■ **WHAT YOU WILL DO**: Retrieve each line that contains the word "classes" from the entries below.
*** DATA FOR REVIEW ***
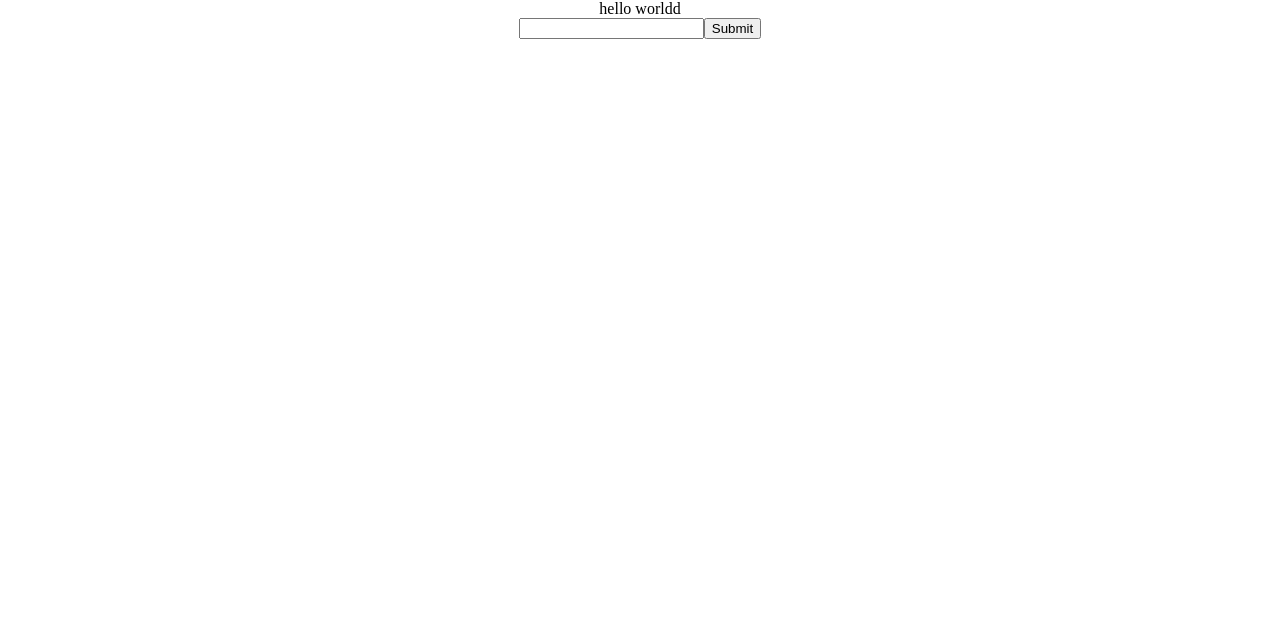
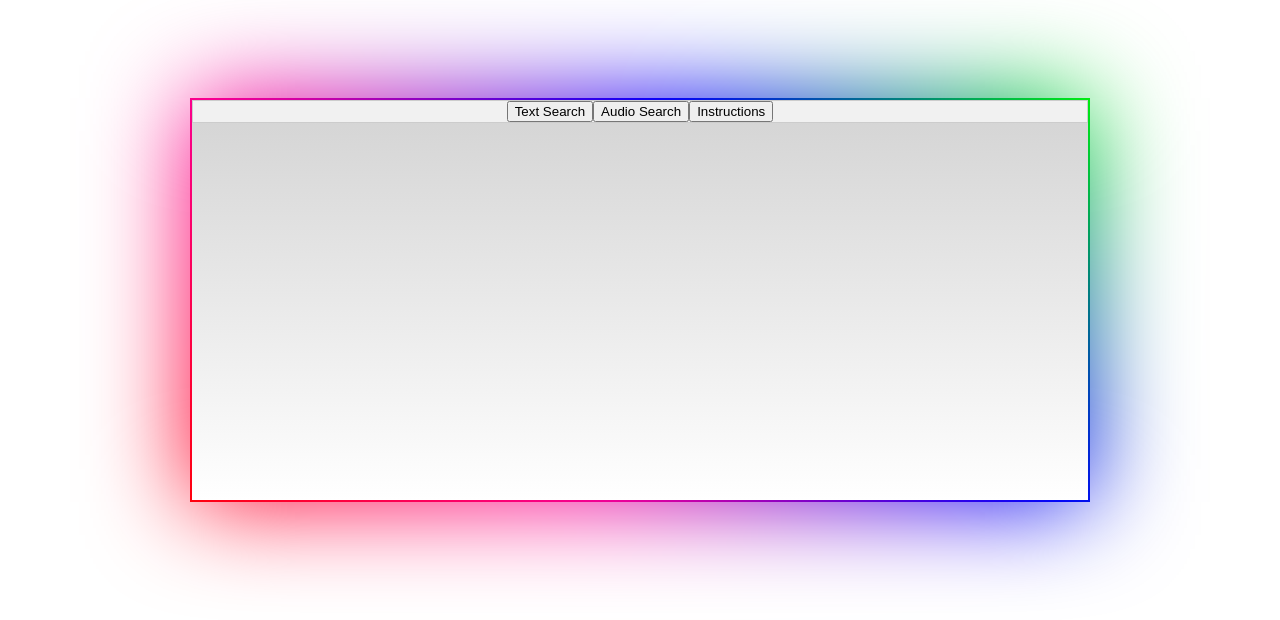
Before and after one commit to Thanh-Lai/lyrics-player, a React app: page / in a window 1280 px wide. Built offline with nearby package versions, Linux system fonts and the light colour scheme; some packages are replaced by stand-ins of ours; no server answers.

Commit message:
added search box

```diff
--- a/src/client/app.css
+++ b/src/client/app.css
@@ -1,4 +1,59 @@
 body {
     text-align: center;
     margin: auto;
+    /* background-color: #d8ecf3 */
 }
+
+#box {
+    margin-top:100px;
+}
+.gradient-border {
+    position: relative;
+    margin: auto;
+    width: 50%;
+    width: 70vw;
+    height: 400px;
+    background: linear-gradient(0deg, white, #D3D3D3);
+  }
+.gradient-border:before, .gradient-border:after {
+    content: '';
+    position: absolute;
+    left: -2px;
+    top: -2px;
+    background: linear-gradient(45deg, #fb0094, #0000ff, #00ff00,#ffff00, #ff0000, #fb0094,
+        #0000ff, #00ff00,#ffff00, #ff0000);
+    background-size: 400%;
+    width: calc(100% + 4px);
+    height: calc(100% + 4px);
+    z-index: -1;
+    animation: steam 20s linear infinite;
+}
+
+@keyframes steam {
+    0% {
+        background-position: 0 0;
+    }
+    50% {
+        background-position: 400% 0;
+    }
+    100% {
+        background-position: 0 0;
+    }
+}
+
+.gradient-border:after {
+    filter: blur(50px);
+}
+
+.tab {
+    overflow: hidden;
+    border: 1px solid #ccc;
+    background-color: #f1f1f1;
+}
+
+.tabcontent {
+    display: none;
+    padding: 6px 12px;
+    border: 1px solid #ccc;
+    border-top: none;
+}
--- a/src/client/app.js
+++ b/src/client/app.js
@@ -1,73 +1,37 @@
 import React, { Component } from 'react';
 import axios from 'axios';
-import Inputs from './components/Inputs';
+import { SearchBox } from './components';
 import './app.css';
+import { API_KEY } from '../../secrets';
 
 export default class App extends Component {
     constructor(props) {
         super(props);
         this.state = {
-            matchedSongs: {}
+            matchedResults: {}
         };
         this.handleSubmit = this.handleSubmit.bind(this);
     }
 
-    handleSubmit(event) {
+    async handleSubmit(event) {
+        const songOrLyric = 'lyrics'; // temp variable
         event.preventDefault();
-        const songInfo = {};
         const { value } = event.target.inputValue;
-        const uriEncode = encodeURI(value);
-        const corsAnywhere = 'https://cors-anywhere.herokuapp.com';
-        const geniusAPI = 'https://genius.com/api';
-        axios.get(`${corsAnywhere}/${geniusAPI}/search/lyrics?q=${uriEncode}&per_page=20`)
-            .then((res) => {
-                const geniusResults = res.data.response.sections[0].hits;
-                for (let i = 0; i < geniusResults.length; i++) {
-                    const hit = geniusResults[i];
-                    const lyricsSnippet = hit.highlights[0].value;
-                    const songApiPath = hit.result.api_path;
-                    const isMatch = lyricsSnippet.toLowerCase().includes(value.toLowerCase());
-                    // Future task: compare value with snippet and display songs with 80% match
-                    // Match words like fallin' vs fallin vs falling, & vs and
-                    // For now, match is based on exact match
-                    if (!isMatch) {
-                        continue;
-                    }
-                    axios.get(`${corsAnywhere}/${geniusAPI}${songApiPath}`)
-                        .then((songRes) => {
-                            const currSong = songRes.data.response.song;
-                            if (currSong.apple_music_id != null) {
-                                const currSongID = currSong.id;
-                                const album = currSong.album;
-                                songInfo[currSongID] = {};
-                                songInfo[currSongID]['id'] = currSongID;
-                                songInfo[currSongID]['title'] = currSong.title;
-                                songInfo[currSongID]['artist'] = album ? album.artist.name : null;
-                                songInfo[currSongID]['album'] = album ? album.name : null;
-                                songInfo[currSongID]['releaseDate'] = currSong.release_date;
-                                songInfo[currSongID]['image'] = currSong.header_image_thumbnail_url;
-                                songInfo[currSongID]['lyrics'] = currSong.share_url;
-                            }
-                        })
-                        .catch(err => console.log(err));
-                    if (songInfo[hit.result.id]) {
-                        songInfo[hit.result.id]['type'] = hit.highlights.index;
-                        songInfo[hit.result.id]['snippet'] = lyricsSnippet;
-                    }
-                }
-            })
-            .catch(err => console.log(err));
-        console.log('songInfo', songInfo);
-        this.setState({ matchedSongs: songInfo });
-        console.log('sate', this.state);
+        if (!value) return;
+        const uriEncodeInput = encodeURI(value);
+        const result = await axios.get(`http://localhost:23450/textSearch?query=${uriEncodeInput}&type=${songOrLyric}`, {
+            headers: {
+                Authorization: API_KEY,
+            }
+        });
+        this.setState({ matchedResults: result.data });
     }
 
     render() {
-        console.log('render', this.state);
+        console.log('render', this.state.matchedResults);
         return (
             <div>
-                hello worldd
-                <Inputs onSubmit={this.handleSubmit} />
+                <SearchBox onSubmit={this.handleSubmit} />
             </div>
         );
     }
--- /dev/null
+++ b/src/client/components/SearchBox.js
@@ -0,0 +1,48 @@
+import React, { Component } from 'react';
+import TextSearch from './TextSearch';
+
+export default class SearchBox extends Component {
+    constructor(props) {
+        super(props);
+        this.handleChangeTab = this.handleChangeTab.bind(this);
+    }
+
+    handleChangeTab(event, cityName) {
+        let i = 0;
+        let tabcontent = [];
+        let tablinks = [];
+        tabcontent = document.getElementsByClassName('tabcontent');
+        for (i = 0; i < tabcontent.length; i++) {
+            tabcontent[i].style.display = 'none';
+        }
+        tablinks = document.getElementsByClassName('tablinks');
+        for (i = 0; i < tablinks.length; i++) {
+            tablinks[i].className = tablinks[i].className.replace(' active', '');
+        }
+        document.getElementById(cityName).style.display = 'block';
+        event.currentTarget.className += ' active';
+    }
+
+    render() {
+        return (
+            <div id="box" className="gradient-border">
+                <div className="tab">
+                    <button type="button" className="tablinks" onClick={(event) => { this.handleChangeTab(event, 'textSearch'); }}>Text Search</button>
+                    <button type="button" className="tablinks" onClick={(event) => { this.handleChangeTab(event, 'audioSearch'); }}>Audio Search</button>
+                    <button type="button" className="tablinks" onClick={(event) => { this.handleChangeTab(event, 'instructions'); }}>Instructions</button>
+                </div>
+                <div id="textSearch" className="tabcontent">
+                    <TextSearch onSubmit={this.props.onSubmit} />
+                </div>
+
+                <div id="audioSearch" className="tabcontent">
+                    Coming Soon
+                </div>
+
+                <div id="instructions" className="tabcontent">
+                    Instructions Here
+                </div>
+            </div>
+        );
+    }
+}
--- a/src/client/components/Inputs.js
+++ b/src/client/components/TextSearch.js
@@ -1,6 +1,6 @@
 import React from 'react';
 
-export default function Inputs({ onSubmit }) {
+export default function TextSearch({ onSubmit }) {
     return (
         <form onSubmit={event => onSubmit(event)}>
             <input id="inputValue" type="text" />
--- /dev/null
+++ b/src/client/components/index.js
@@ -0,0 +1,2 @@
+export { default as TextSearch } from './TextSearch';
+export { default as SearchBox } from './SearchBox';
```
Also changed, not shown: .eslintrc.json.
***
*** DATA FOR REVIEW ***
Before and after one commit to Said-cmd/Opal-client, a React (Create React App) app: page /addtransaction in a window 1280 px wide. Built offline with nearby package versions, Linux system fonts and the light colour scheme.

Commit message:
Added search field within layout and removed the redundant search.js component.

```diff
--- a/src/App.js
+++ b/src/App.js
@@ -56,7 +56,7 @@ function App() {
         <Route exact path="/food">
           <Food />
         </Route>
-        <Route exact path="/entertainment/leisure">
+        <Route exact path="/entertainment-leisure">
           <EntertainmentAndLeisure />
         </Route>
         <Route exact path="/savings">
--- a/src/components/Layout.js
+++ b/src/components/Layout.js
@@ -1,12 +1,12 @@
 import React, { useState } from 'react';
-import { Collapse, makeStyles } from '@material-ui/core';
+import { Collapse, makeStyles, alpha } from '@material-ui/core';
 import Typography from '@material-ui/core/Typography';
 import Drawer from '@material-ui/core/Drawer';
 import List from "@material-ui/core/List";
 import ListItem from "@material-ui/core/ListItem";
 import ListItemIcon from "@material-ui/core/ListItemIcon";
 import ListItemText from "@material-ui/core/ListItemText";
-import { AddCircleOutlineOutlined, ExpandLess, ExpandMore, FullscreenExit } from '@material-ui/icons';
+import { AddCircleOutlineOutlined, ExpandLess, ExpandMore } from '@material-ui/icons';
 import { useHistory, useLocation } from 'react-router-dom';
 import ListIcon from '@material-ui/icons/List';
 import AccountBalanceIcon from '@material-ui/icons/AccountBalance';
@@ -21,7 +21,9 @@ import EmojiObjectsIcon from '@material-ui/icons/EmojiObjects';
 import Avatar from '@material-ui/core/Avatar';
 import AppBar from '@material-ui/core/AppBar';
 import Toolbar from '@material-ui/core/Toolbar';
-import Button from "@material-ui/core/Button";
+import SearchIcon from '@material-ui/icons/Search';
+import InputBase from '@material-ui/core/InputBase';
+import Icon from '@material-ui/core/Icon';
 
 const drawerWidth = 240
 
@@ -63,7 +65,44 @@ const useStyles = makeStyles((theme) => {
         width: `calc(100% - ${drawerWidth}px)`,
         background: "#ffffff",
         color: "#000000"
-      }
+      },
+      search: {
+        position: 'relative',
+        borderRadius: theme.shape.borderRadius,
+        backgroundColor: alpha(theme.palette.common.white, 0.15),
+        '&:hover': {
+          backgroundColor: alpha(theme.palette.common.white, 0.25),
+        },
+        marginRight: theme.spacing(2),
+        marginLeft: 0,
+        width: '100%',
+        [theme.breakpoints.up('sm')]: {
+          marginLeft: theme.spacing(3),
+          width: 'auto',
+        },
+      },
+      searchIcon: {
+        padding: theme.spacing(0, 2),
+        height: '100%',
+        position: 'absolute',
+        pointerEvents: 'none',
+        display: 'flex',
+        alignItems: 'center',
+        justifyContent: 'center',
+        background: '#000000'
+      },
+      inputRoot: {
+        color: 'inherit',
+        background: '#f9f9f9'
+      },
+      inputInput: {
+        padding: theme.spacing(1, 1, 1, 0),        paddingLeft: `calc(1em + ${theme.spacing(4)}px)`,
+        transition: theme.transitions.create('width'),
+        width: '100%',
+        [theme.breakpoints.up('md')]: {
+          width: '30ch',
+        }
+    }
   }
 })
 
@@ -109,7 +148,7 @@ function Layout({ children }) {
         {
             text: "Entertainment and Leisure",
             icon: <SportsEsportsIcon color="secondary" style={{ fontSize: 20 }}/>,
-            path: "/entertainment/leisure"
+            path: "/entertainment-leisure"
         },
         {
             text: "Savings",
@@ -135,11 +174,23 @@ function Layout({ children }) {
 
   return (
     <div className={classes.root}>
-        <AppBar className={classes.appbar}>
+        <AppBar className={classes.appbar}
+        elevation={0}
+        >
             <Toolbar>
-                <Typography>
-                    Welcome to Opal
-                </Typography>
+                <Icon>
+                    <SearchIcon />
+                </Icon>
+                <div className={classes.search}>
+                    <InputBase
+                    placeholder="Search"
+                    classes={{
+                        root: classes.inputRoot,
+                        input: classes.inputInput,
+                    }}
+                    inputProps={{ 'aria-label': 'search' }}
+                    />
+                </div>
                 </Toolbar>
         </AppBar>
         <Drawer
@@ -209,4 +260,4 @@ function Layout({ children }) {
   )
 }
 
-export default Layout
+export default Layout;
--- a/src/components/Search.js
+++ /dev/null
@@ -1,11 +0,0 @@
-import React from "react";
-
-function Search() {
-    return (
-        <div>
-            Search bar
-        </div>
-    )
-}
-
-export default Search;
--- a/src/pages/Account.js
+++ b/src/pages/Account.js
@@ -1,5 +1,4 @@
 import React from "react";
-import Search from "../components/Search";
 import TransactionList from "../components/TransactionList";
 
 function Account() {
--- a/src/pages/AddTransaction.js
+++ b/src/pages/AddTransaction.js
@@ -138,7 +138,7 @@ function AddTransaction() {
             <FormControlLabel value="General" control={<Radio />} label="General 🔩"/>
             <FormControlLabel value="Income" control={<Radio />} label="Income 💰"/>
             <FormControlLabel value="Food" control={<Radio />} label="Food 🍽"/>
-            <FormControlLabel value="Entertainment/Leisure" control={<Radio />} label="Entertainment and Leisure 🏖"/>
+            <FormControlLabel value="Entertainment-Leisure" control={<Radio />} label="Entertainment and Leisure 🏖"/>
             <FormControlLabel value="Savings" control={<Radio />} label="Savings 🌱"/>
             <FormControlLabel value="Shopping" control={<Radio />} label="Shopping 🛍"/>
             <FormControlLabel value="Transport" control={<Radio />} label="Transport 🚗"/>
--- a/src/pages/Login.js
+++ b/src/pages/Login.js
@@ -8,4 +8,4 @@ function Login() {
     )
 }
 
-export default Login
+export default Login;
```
***
*** DATA FOR REVIEW ***
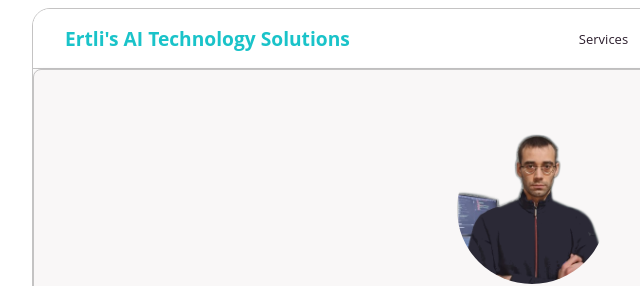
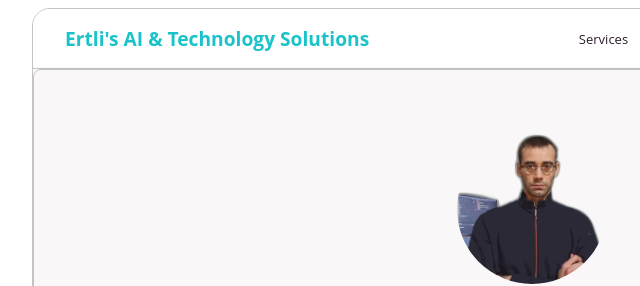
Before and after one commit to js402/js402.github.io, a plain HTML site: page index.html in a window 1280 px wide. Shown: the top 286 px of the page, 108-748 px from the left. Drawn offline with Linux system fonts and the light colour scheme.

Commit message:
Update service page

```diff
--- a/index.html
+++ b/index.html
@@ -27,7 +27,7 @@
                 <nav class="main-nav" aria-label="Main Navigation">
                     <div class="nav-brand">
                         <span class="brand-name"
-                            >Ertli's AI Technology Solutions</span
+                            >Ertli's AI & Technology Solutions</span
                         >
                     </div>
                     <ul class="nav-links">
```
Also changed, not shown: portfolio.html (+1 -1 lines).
***
■ **FINISHED TASK**:
     <div className={classes.root}>
-        <AppBar className={classes.appbar}>
+        <AppBar className={classes.appbar}
+                <div className={classes.search}>
+                    classes={{
+                        root: classes.inputRoot,
+                        input: classes.inputInput,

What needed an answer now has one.